>> I'm asking because Boost.Contract will support both type predicates
>> and concepts so I need to tell the users why they can use both, when
>> to use concepts, and when to use type predicates. Actually,
>> Boost.Parameter also supports both because it can be used together
>> with Boost.Concept so IMO it'd be nice to add the same explanation to
>> Boost.Parameter as well.
>>
>
> I don't think Boost.Contract nor Boost.Parameter is special in this regard.
> The guideline I follow is: use type predicates only to differentiate
> between overloads via SFINAE; otherwise, use concept assertions, as they
> typically provide more informative error messages and don't complicate the
> function signature.

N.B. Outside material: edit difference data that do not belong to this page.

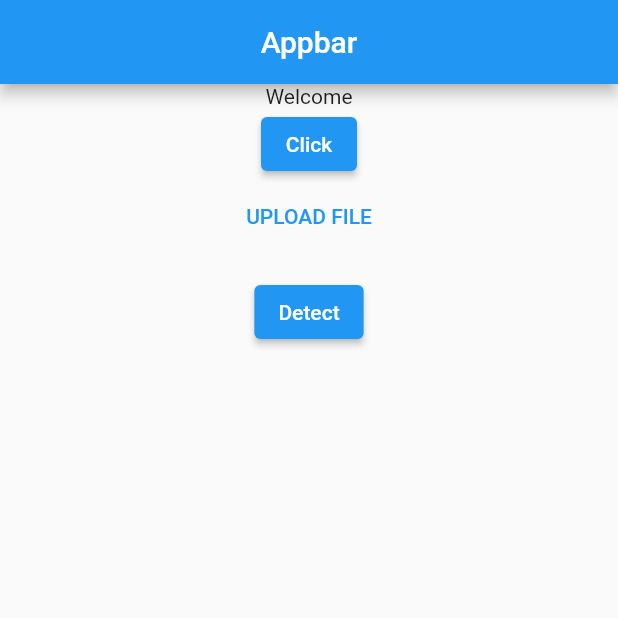
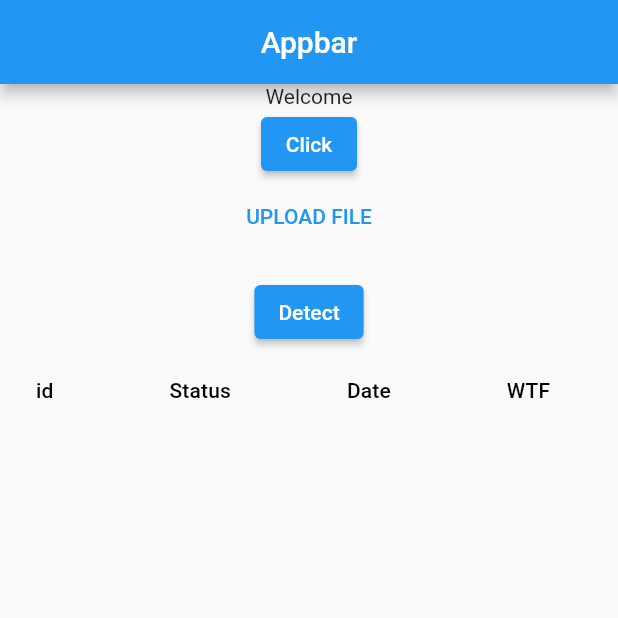
Before and after one commit to Mepau/Catch-a-Car, a Flutter app: the screen it shows after launch, after a tap on "Detect", on a phone screen of 412 x 824 dp, the top half of it. Run offline on Flutter 3.47's test engine with Material 2 defaults, Android fonts, the phone set to English and light mode, and no system bars; our stand-ins replace dio, file_picker.

Commit message:
Added StatusTable widget, UploadScreen View. feat: periodic calls to back-end to update task status on UploadScreen

```diff
--- /dev/null
+++ b/flutter_frontend/lib/StatusTable.dart
@@ -0,0 +1,70 @@
+import 'package:flutter/material.dart';
+
+class PathButton extends StatelessWidget {
+  const PathButton({Key? key}) : super(key: key);
+
+  @override
+  Widget build(BuildContext context) {
+    return ElevatedButton(
+      style: TextButton.styleFrom(
+        padding: const EdgeInsets.all(16.0),
+        textStyle: const TextStyle(fontSize: 20),
+      ),
+      onPressed: () {},
+      child: const Text('Gradient'),
+    );
+  }
+}
+
+class StatusTable extends StatelessWidget {
+  const StatusTable({Key? key, required this.statusList}) : super(key: key);
+
+  final List<Map<String, dynamic>> statusList;
+
+  @override
+  Widget build(BuildContext context) {
+    return SizedBox(
+      width: double.infinity,
+      child: DataTable(
+        columns: const <DataColumn>[
+          DataColumn(
+            label: Text('id'),
+          ),
+          DataColumn(
+            label: Text('Status'),
+          ),
+          DataColumn(
+            label: Text('Date'),
+          ),
+          DataColumn(
+            label: Text('WTF'),
+          ),
+        ],
+        rows: List<DataRow>.generate(
+          statusList.length,
+          (int index) => DataRow(
+            color: MaterialStateProperty.resolveWith<Color?>(
+                (Set<MaterialState> states) {
+              // All rows will have the same selected color.
+              if (states.contains(MaterialState.selected)) {
+                return Theme.of(context).colorScheme.primary.withOpacity(0.08);
+              }
+              // Even rows will have a grey color.
+              if (index.isEven) {
+                return Colors.grey.withOpacity(0.3);
+              }
+              return null; // Use default value for other states and odd rows.
+            }),
+            cells: <DataCell>[
+              DataCell(Text(statusList[index]["id"])),
+              DataCell(Text(statusList[index]["status"].toString())),
+              DataCell(Text(DateTime.parse(statusList[index]["received_time"])
+                  .toString())),
+              DataCell(PathButton()),
+            ],
+          ),
+        ),
+      ),
+    );
+  }
+}
--- /dev/null
+++ b/flutter_frontend/lib/UploadScreen.dart
@@ -0,0 +1,136 @@
+import 'dart:async';
+import 'package:flutter/material.dart';
+import 'package:file_picker/file_picker.dart';
+import 'package:dio/dio.dart';
+import 'StatusTable.dart';
+
+class UploadScreen extends StatefulWidget {
+  const UploadScreen({Key? key}) : super(key: key);
+
+  @override
+  State<UploadScreen> createState() => _UploadScreenState();
+}
+
+class _UploadScreenState extends State<UploadScreen> {
+  String _fileName = "";
+  var _fileBytes;
+  List<Map<String, dynamic>> status = [];
+
+  void _setFile() async {
+    var picked = await FilePicker.platform.pickFiles();
+
+    if (picked != null) {
+      setState(() {
+        _fileBytes = picked.files.first.bytes;
+        _fileName = picked.files.first.name;
+      });
+    }
+  }
+
+// This widget is the root of your application.
+  Future<String> buttonPressed() async {
+    String taskId = status[0]["id"];
+    String url =
+        'http://localhost:8000/api/v1/object_detection/Status?id=$taskId';
+    print(url);
+    var dio = Dio();
+    await dio
+        .get(
+          url,
+        )
+        .then((response) => print(response.data));
+    //print(returnedResult.body);
+    return "null";
+  }
+
+  @override
+  void initState() {
+    Timer.periodic(const Duration(seconds: 10), (Timer timer) async {
+      List<Map<String, dynamic>> newStatus = [];
+
+      for (var element in status) {
+        String taskId = element["id"];
+        String url =
+            'http://localhost:8000/api/v1/object_detection/Status?id=$taskId';
+        await Dio()
+            .get(
+              url,
+            )
+            .then((response) => {
+                  if (response.data["status"].toString() !=
+                      element["status"].toString())
+                    {newStatus.insert(0, response.data)}
+                  else
+                    {newStatus.insert(0, element)}
+                });
+        setState(() {
+          status = newStatus;
+        });
+      }
+    });
+    super.initState();
+  }
+
+  // This widget is the root of your application.
+  /*Future<http.Response> detectButtonPressed() async {
+    http.Response returnedResult = await http.post(
+        Uri.parse("http://127.0.0.1:8000/api/v1/object_detection/predict"),
+        headers: <String, String>{
+          "Content-Type":
+              "multipart/form-data; boundary=----WebKitFormBoundary7MA4YWxkTrZu0gW"
+        },
+        body: _fileBytes);
+    print(returnedResult.body);
+    return returnedResult;
+  }*/
+
+  Future<Map<String, dynamic>> detectButtonPressed() async {
+    Map<String, dynamic> jsonResponse = {};
+    var dio = Dio();
+    FormData formData = FormData.fromMap({
+      "file": await MultipartFile.fromBytes(_fileBytes, filename: _fileName),
+    });
+    await dio
+        .post("http://127.0.0.1:8000/api/v1/object_detection/predict",
+            data: formData)
+        .then((response) => jsonResponse = response.data);
+
+    print(jsonResponse["id"]);
+    print(jsonResponse["status"]);
+    setState(() {
+      status.insert(0, jsonResponse);
+    });
+
+    return jsonResponse;
+  }
+
+  @override
+  Widget build(BuildContext context) {
+    return Container(
+        height: MediaQuery.of(context).size.height * 0.30,
+        width: MediaQuery.of(context).size.width,
+        child: SingleChildScrollView(
+            child: Center(
+                child: Column(
+          children: [
+            const Padding(padding: EdgeInsets.all(0.0), child: Text("Welcome")),
+            Padding(
+                padding: const EdgeInsets.all(0.0),
+                child: ElevatedButton(
+                    onPressed: buttonPressed, child: Text("Click"))),
+            Padding(
+                padding: const EdgeInsets.all(0),
+                child: TextButton(
+                  child: Text('UPLOAD FILE'),
+                  onPressed: _setFile,
+                )),
+            Text(_fileName),
+            Padding(
+                padding: const EdgeInsets.all(0.0),
+                child: ElevatedButton(
+                    onPressed: detectButtonPressed, child: Text("Detect"))),
+            StatusTable(statusList: status)
+          ],
+        ))));
+  }
+}
--- a/flutter_frontend/lib/main.dart
+++ b/flutter_frontend/lib/main.dart
@@ -1,49 +1,23 @@
 import 'package:flutter/material.dart';
-import 'package:http/http.dart' as http;
-import 'package:file_picker/file_picker.dart';
-import 'dart:typed_data';
+import 'UploadScreen.dart';
+
+class Endpoints {
+  Endpoints._();
+
+  // base url
+  static const String baseUrl = "http://localhost:8000";
+
+  // receiveTimeout
+  static const int receiveTimeout = 15000;
+
+  // connectTimeout
+  static const int connectionTimeout = 15000;
+
+  static const String users = '/users';
+}
 
 void main() {
   runApp(const MyApp());
-}
-
-class FileUploadButton extends StatefulWidget {
-  const FileUploadButton({super.key});
-
-  @override
-  State<FileUploadButton> createState() => _FileUploadButtonState();
-}
-
-class _FileUploadButtonState extends State<FileUploadButton> {
-  String _fileName = "";
-  var _fileBytes;
-
-  void _setFile() async {
-    var picked = await FilePicker.platform.pickFiles();
-
-    if (picked != null) {
-      setState(() {
-        _fileBytes = picked.files.first.bytes;
-        _fileName = picked.files.first.name;
-      });
-    }
-  }
-
-  @override
-  Widget build(BuildContext context) {
-    return Center(
-        child: Column(
-      children: [
-        Padding(
-            padding: const EdgeInsets.all(0),
-            child: TextButton(
-              child: Text('UPLOAD FILE'),
-              onPressed: _setFile,
-            )),
-        Text(_fileName),
-      ],
-    ));
-  }
 }
 
 class MyApp extends StatefulWidget {
@@ -54,44 +28,6 @@ class MyApp extends StatefulWidget {
 }
 
 class _MyAppState extends State<MyApp> {
-  String _fileName = "";
-  var _fileBytes;
-
-  void _setFile() async {
-    var picked = await FilePicker.platform.pickFiles();
-
-    if (picked != null) {
-      setState(() {
-        _fileBytes = picked.files.first.bytes;
-        _fileName = picked.files.first.name;
-      });
-    }
-  }
-
-// This widget is the root of your application.
-  Future<http.Response> buttonPressed() async {
-    http.Response returnedResult = await http.get(
-        Uri.parse("http://localhost:8000/app/hellodjango"),
-        headers: <String, String>{
-          "Content-Type": "application/json, charset-UTF-8"
-        });
-    print(returnedResult.body);
-    return returnedResult;
-  }
-
-  // This widget is the root of your application.
-  Future<http.Response> detectButtonPressed() async {
-    http.Response returnedResult = await http.post(
-        Uri.parse("http://127.0.0.1:8000/api/v1/object_detection/predict"),
-        headers: <String, String>{
-          "Content-Type":
-              "multipart/form-data; boundary=----WebKitFormBoundary7MA4YWxkTrZu0gW"
-        },
-        body: _fileBytes);
-    print(returnedResult.body);
-    return returnedResult;
-  }
-
   @override
   Widget build(BuildContext context) {
     return MaterialApp(
@@ -110,28 +46,6 @@ class _MyAppState extends State<MyApp> {
         ),
         home: Scaffold(
             appBar: AppBar(centerTitle: true, title: const Text("Appbar")),
-            body: Center(
-                child: Column(
-              children: [
-                Padding(
-                    padding: const EdgeInsets.all(0.0),
-                    child: const Text("Welcome")),
-                Padding(
-                    padding: const EdgeInsets.all(0.0),
-                    child: ElevatedButton(
-                        onPressed: buttonPressed, child: Text("Click"))),
-                Padding(
-                    padding: const EdgeInsets.all(0),
-                    child: TextButton(
-                      child: Text('UPLOAD FILE'),
-                      onPressed: _setFile,
-                    )),
-                Text(_fileName),
-                Padding(
-                    padding: const EdgeInsets.all(0.0),
-                    child: ElevatedButton(
-                        onPressed: detectButtonPressed, child: Text("Detect")))
-              ],
-            ))));
+            body: const UploadScreen()));
   }
 }
--- a/flutter_frontend/pubspec.yaml
+++ b/flutter_frontend/pubspec.yaml
@@ -29,6 +29,7 @@ environment:
 dependencies:
   flutter:
     sdk: flutter
+  dio: ^4.0.6
 
 
   # The following adds the Cupertino Icons font to your application.
```
Also changed, not shown: flutter_frontend/pubspec.lock.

I mostly agree, but there are a few exceptions to that rule.  One is
when you're writing conversion operators, constructors, or other
operations with broadly-understood semantics: if you don't use SFINAE to
take them out of contention when they don't apply, then other people
using traits (usually relying on SFINAE tricks themselves) will get the
wrong answer for, e.g., is_convertible<T,U>, has_addition<T>, etc.
I think a (bad) example of that is the implementation of operator== for std::vector<T> which is not taken out of overload resolution using SFINAE when T does not have an operator==. Then has_equal_to< std::vector<T> > is true even when has_equal_to<T> is false, making necessary to explicitly specialize has_equal_to for vectors (and other containers) to work around this :(

Another example of when you want SFINAE to fail the overload instead of a concept error is to distinguis deduced parameters for which you will always use type predicates (as far as I can tell).

(I will add the result of this discussion to Boost.Contract docs.)

--Lorenzo